2 tablespoons sesame seeds

1 large clove garlic, minced

1/2 teaspoon onion salt

8 ounces fettuccine pasta

1 bunch fresh spinach, ? cut into strips

2 medium carrots, shredded

1/2 pound tiny shrimp

Black pepper, to taste

1/2 cup Parmesan cheese

Cook and drain fettuccine.

In large bowl, whisk together oil, lemon juice, vinegar, sesame seeds, garlic and onion salt. Toss with cooked pasta and refrigerate for at least 2 hours.

Before serving, add spinach, carrots, shrimp, cheese and black pepper, to taste. Toss again, and serve.

– Daisy King, Cheektowaga

> Blueberry Kuchen

1 cup plus 1 tablespoon flour

1/2 teaspoon salt

1 scant cup plus ? 1 tablespoon sugar

6 tablespoons (g stick) butter

2 cups well-drained ? blueberries, or other fruit

1 egg yolk

2 eggs

1 tablespoon lemon juice, ? or more

Zest of one lemon

(Makes one 9-inch pie plate or if doubled, 13 x 9 pan.)

Preheat oven to 350. In large bowl, mix 1 cup flour, salt, 1 tablespoon sugar and butter, with pastry blender or use your hand.

Add egg yolk and mix again. Spread and tamp with spoon to form pie crust in plate. Bake for 10-12 minutes. Add blueberries or other fruit.

In small bowl, beat eggs. Add scant 1 cup sugar, 1 teaspoon flour, lemon juice and zest, and mix well. Pour over fruit.

Bake for 1 hour. If not browning, bake 10-15 minutes more.

– Karen Loprete via Lauren Newkirk Maynard, Buffalo

> Pasta Piselli (Pasta with Peas)

1 pound sweet green peas

1 large onion, chopped

4 garlic cloves, chopped

12 leaves chopped fresh basil ? (or 1/4 cup dried)

1 teaspoon salt

1/2 teaspoon black pepper

1/3 cup olive oil

1 28-ounce can crushed ? tomatoes

1 6-ounce can tomato paste
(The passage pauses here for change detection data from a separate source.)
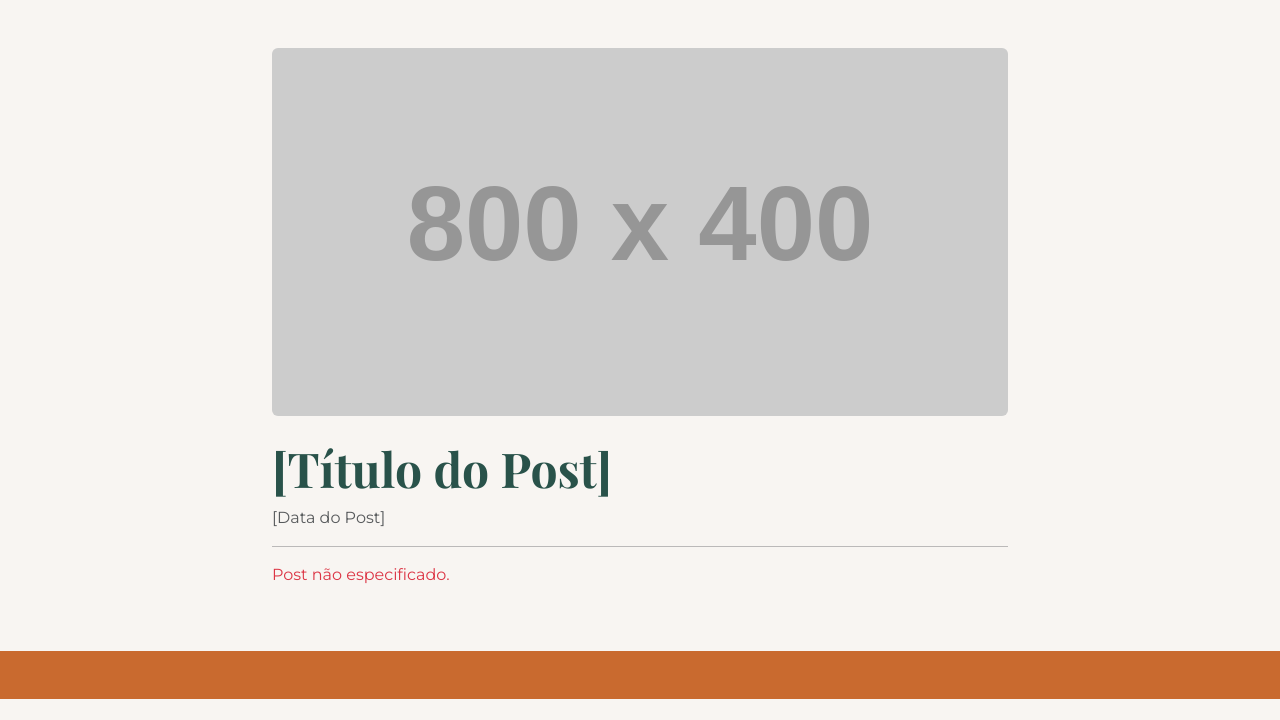
Repository: Lucascsg/projeto-anasouza-frontend
Page: post.html
These files come from the project's save history. The page is drawn as it stood at one moment and after the next save; the edit follows.
The browser window is 1280 px wide. The pictures show the whole page.

Above is the page before, as saved 2025-10-20 23:19:13.

### post.html
<!DOCTYPE html>
<html lang="pt-br">
<head>
    <meta charset="UTF-8">
    <meta name="viewport" content="width=device-width, initial-scale=1.0">
    <title>Blog - Ana Souza</title>

    <link href="https://cdn.jsdelivr.net/npm/bootstrap@5.3.2/dist/css/bootstrap.min.css" rel="stylesheet">
    <link rel="stylesheet" href="css/style.css">
    <link rel="stylesheet" href="https://cdn.jsdelivr.net/npm/bootstrap-icons@1.11.1/font/bootstrap-icons.css">
    <link rel="preconnect" href="https://fonts.googleapis.com">
    <link rel="preconnect" href="https://fonts.gstatic.com" crossorigin>
    <link href="https://fonts.googleapis.com/css2?family=Montserrat:wght@400;500;600&family=Playfair+Display:wght@700&family=Great+Vibes&display=swap" rel="stylesheet">
</head>
<body>

    <header>
        </header>

    <main class="container my-5">
        <div class="row justify-content-center">
            <div class="col-lg-8">
                <img src="https://via.placeholder.com/800x400" id="post-imagem" class="img-fluid rounded mb-4" alt="Imagem de destaque do post">

                <h1 class="display-5 fw-bold" id="post-titulo">[Título do Post]</h1>

                <p class="text-muted" id="post-data">[Data do Post]</p>
                <hr>

                <div id="post-conteudo">
                    <p>Carregando conteúdo do post...</p>
                </div>
            </div>
        </div>
    </main>

    <footer class="py-4 footer-custom">
       </footer>

    <script src="https://cdn.jsdelivr.net/npm/bootstrap@5.3.2/dist/js/bootstrap.bundle.min.js"></script>
    <script src="js/post.js"></script>
</body>
</html>

### css/style.css
/* =================================== */
/* VARIÁVEIS GLOBAIS E ESTILOS BASE    */
/* =================================== */
:root {
    /* Sua paleta de cores (mantive suas últimas alterações) */
    --cor-base-escura: #c96a2f;
    --cor-acao-vibrante: #854D27;
    --cor-detalhe-quente: #29524A;
    --cor-texto-escuro: #06070E;

    /* Cores Neutras e de Fundo */
    --cor-fundo-claro: #F8F5F2;
    --cor-texto-claro: #FFFFFF;
}

body {
    font-family: 'Montserrat', sans-serif;
    background-color: var(--cor-fundo-claro);
    color: var(--cor-texto-escuro);
}

h1, h2, h3, h4, h5, h6 {
    font-family: 'Playfair Display', serif;
    color: var(--cor-detalhe-quente);
}

/* =================================== */
/* ESTILOS DA BARRA DE NAVEGAÇÃO       */
/* =================================== */
.navbar-custom {
    background-color: var(--cor-base-escura);
}
/* ... (O resto dos estilos da navbar e do logo permanecem como você enviou) ... */
.navbar-brand.logo-text {
    display: flex;
    flex-direction: column;
    justify-content: center;
    padding: 0;
    position: relative;
    top: 2px;
}
.navbar-brand div {
    font-family: 'Great Vibes', cursive;
    font-size: 2.2rem;
    color: #FFD972 !important;
    line-height: 1;
    font-weight: normal;
}
.navbar-brand .logo-subtitle {
    font-family: 'Montserrat', sans-serif;
    font-size: 0.6rem;
    text-transform: uppercase;
    letter-spacing: 0.1em;
    display: block;
    opacity: 0.9;
    color: #FFD972;
    margin-top: -5px;
}
/* ... (outros estilos da navbar que você enviou) ... */
.navbar-custom .navbar-brand img {
    height: 40px;
}
.navbar-custom .nav-link {
    color: var(--cor-texto-claro);
    font-weight: 500;
    text-transform: uppercase;
    font-size: 0.9rem;
    padding: 0.5rem 1rem;
    transition: opacity 0.3s;
}
.navbar-custom .nav-link:hover {
    opacity: 0.8;
}
.navbar-icons a {
    color: var(--cor-texto-claro);
    font-size: 1.2rem;
    transition: opacity 0.3s;
}
.navbar-icons a:hover {
    opacity: 0.8;
}


/* =================================== */
/* ESTILOS DA SEÇÃO HERO (IMAGEM)      */
/* =================================== */
#hero {
    position: relative;
    height: 90vh;
    width: 100%;
    display: flex;
    align-items: center;
    justify-content: center;

    /* --- ATUALIZAÇÃO PARA IMAGEM DE FUNDO --- */
    background: url('../imagens/hero-background.jpg') no-repeat center center/cover;
}

#hero::after {
    content: '';
    position: absolute;
    top: 0;
    left: 0;
    width: 100%;
    height: 100%;
    background: rgba(0, 0, 0, 0.6);
    z-index: 1;
}

#hero .hero-content {
    position: relative;
    z-index: 2;
}

#hero .hero-content h1 {
    font-weight: 700;
    color: var(--cor-texto-claro);
}

#hero .hero-content .btn {
    border-radius: 50px;
    padding: 12px 30px;
    font-weight: 600;
}


/* ... (O resto do seu CSS continua exatamente como você enviou) ... */

/* =================================== */
/* ESTILOS GERAIS DAS SEÇÕES           */
/* =================================== */
section h2 {
    color: var(--cor-detalhe-quente);
    margin-bottom: 1rem;
}

/* =================================== */
/* ESTILOS DA SEÇÃO DE PRODUTOS        */
/* =================================== */
.product-card {
    border: none;
    border-radius: 15px;
    box-shadow: 0 4px 15px rgba(0, 0, 0, 0.08);
    transition: all 0.3s ease-in-out;
}
.product-card:hover {
    transform: translateY(-8px);
    box-shadow: 0 8px 25px rgba(0, 0, 0, 0.12);
}
.product-card .card-title {
    color: var(--cor-texto-escuro);
    font-weight: 600;
}
.product-card .btn {
    border-radius: 50px;
    padding: 8px 25px;
    font-weight: 500;
    border-color: var(--cor-base-escura);
    color: var(--cor-base-escura);
}
.product-card .btn:hover {
    background-color: var(--cor-base-escura);
    color: white;
}

/* =================================== */
/* ESTILOS DA SEÇÃO DE BLOG            */
/* =================================== */
.btn-custom-primary {
    background-color: var(--cor-acao-vibrante);
    color: white;
    border: none;
    border-radius: 50px;
    padding: 10px 30px;
    font-weight: 600;
    transition: all 0.3s;
}
.btn-custom-primary:hover {
    background-color: var(--cor-acao-vibrante);
    color: white;
    opacity: 0.9;
    transform: translateY(-2px);
}
#blog img {
    border-radius: 15px;
}

/* =================================== */
/* ESTILOS DO RODAPÉ (FOOTER)          */
/* =================================== */
.footer-custom {
    background-color: var(--cor-base-escura);
}
.footer-custom a {
    text-decoration: none;
    transition: opacity 0.3s;
}
.footer-custom a:hover {
    opacity: 0.8;
}

/* =================================== */
/* ESTILO DE SEÇÃO EM FORMATO DE CARD  */
/* =================================== */

.section-card {
    background-color: #c3c3c3; /* Fundo branco para o card */
    padding: 3rem 2rem;        /* Espaçamento interno generoso */
    border-radius: 20px;       /* As pontas curvadas que você pediu */
    box-shadow: 0 10px 30px rgba(0, 0, 0, 0.07); /* Sombra sutil para "flutuar" */
}

/* =================================== */
/* Estilos da Página de Produto        */
/* =================================== */

.product-price {
    color: var(--cor-detalhe-quente); /* Usando o verde/marrom dos títulos */
    font-weight: 600;
}

### js/post.js
document.addEventListener('DOMContentLoaded', function() {
    const urlParams = new URLSearchParams(window.location.search);
    const postId = urlParams.get('id');

    // Sempre atualiza o contador do carrinho, em qualquer página
    atualizarContadorCarrinho();

    if (postId) {
        carregarPostCompleto(postId);
    } else {
        // Se não houver ID na URL, exibe erro
        const postContent = document.getElementById('post-conteudo');
        if(postContent) postContent.innerHTML = '<p class="text-danger">Post não especificado.</p>';
    }
});

async function carregarPostCompleto(id) {
    try {
        const response = await fetch('blog.json');
        const posts = await response.json();
        const post = posts.find(p => p.id == id);

        if (post) {
            exibirPost(post);
        } else {
            const postContent = document.getElementById('post-conteudo');
            if(postContent) postContent.innerHTML = '<p class="text-danger">Post não encontrado.</p>';
        }
    } catch (error) {
        console.error('Erro ao carregar o post:', error);
    }
}

function exibirPost(post) {
    document.title = post.titulo + " - Ana Souza";

    document.getElementById('post-imagem').src = post.imagem;
    document.getElementById('post-imagem').alt = post.titulo;
    document.getElementById('post-titulo').textContent = post.titulo;
    document.getElementById('post-data').textContent = post.data;

    // Usamos innerHTML aqui para que as tags <p> do nosso JSON sejam renderizadas como HTML
    document.getElementById('post-conteudo').innerHTML = post.conteudo;
}

// Função para manter o contador do carrinho atualizado
function atualizarContadorCarrinho() {
    let carrinho = JSON.parse(localStorage.getItem('carrinho')) || [];
    const totalItens = carrinho.reduce((total, item) => total + item.quantidade, 0);
    const contadorElemento = document.getElementById('contador-carrinho');

    if (contadorElemento) {
        if (totalItens > 0) {
            contadorElemento.textContent = totalItens;
            contadorElemento.style.display = 'inline';
        } else {
            contadorElemento.style.display = 'none';
        }
    }
}

After the next save:
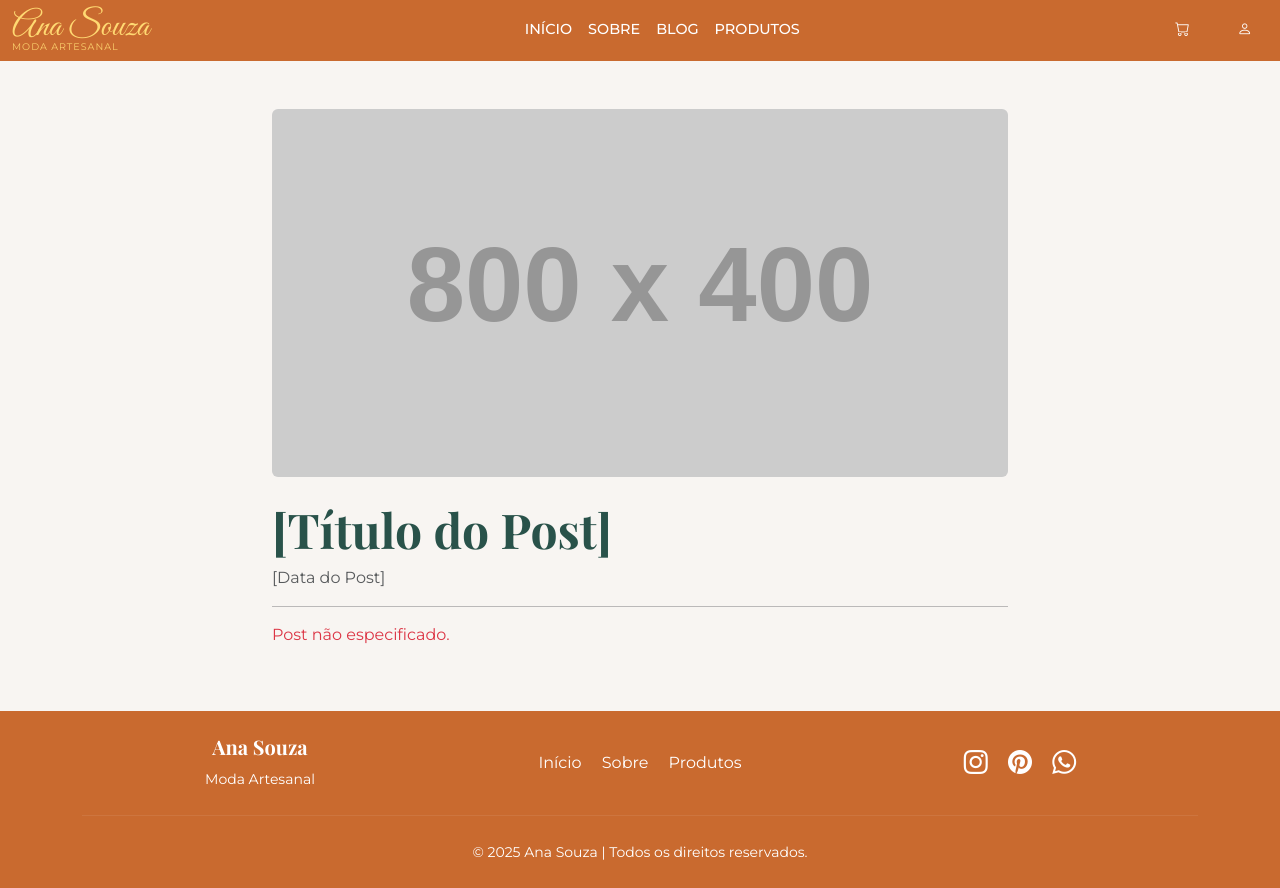
Saved 97 s later.
--- a/post.html
+++ b/post.html
@@ -15,18 +15,41 @@
 <body>
 
     <header>
-        </header>
+        <nav class="navbar navbar-expand-lg navbar-dark navbar-custom">
+            <div class="container-fluid">
+                <a class="navbar-brand logo-text" href="index.html">
+                    <div>Ana Souza</div>
+                    <small class="logo-subtitle">MODA ARTESANAL</small>
+                </a>
+                <button class="navbar-toggler" type="button" data-bs-toggle="collapse" data-bs-target="#navbarNav" aria-controls="navbarNav" aria-expanded="false" aria-label="Toggle navigation">
+                    <span class="navbar-toggler-icon"></span>
+                </button>
+                <div class="collapse navbar-collapse" id="navbarNav">
+                    <ul class="navbar-nav mx-auto">
+                        <li class="nav-item"><a class="nav-link" href="index.html">Início</a></li>
+                        <li class="nav-item"><a class="nav-link" href="index.html#sobre">Sobre</a></li>
+                        <li class="nav-item"><a class="nav-link active" href="blog.html">Blog</a></li>
+                        <li class="nav-item"><a class="nav-link" href="produtos.html">Produtos</a></li>
+                    </ul>
+                    <div class="navbar-icons d-flex">
+                        <a href="carrinho.html" class="nav-link position-relative">
+                            <i class="bi bi-cart"></i>
+                            <span class="badge rounded-pill bg-danger position-absolute top-0 start-100 translate-middle" id="contador-carrinho" style="display: none;">0</span>
+                        </a>
+                        <a href="#" class="nav-link ms-3"><i class="bi bi-person"></i></a>
+                    </div>
+                </div>
+            </div>
+        </nav>
+    </header>
 
     <main class="container my-5">
         <div class="row justify-content-center">
             <div class="col-lg-8">
                 <img src="https://via.placeholder.com/800x400" id="post-imagem" class="img-fluid rounded mb-4" alt="Imagem de destaque do post">
-
                 <h1 class="display-5 fw-bold" id="post-titulo">[Título do Post]</h1>
-
                 <p class="text-muted" id="post-data">[Data do Post]</p>
                 <hr>
-
                 <div id="post-conteudo">
                     <p>Carregando conteúdo do post...</p>
                 </div>
@@ -35,7 +58,29 @@
     </main>
 
     <footer class="py-4 footer-custom">
-       </footer>
+        <div class="container text-center text-white">
+            <div class="row align-items-center">
+                <div class="col-md-4 mb-3 mb-md-0">
+                    <h5 class="text-white">Ana Souza</h5>
+                    <small>Moda Artesanal</small>
+                </div>
+                <div class="col-md-4 mb-3 mb-md-0">
+                    <ul class="list-inline mb-0">
+                        <li class="list-inline-item mx-2"><a href="index.html" class="text-white">Início</a></li>
+                        <li class="list-inline-item mx-2"><a href="index.html#sobre" class="text-white">Sobre</a></li>
+                        <li class="list-inline-item mx-2"><a href="produtos.html" class="text-white">Produtos</a></li>
+                    </ul>
+                </div>
+                <div class="col-md-4">
+                    <a href="#" class="text-white fs-4 mx-2"><i class="bi bi-instagram"></i></a>
+                    <a href="#" class="text-white fs-4 mx-2"><i class="bi bi-pinterest"></i></a>
+                    <a href="#" class="text-white fs-4 mx-2"><i class="bi bi-whatsapp"></i></a>
+                </div>
+            </div>
+            <hr class="my-4" style="border-color: rgba(255, 255, 255, 0.3);">
+            <small>&copy; 2025 Ana Souza | Todos os direitos reservados.</small>
+        </div>
+    </footer>
 
     <script src="https://cdn.jsdelivr.net/npm/bootstrap@5.3.2/dist/js/bootstrap.bundle.min.js"></script>
     <script src="js/post.js"></script>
1 paste can of water

1 pound whole wheat ? penne pasta

Romano cheese, grated

Pour olive oil into a 2-quart pot and saute onion and garlic. Add green peas and continue to saute for 2 minutes.

Add crushed tomatoes along with tomato paste. Add water to empty paste can, stir to remove paste from can, and mix with the green peas. Cook for 30 minutes.

Season with salt and pepper to taste and add basil.

Meanwhile, boil water in 4-quart pot, add handful of salt and then add pasta. Cook pasta until al dente, then strain and mix sauce with peas.

Dish out and top with Romano cheese. Serves 4.

(You can skip the crushed tomatoes and tomato paste, cooking the peas for about 10 minutes with onion, garlic, olive oil, etc. and mixing together with cooked pasta. You may also substitute a chopped bunch of Swiss chard for the peas.)

– Salvatore Bordonaro, Kenmore

> Pasta with Broccoli

2 pounds broccoli crowns

5 garlic cloves, chopped

1/3 cup olive oil

Salt and black pepper

1 pound spaghettini pasta

Romano cheese, grated

Saute garlic in olive oil in frying pan until golden.

Cut broccoli crowns into small pieces, add to frying pan and cook for about 10 minutes at medium heat, or until al dente.

Boil water in a 4-quart pot, add a handful of salt along with spaghettini, and cook until al dente. After pasta is cooked, strain into a glass or metal bowl and retain some of the water.

Mix ingredients with pasta, then add a little pasta water so it's not on the dry side. Top with Romano cheese. Serves four.

(Broccoli can be replaced with escarole, other cooking greens or broccoli rabe.)

– Salvatore Bordonaro, Kenmore

email: ?agalarneau@buffnews.com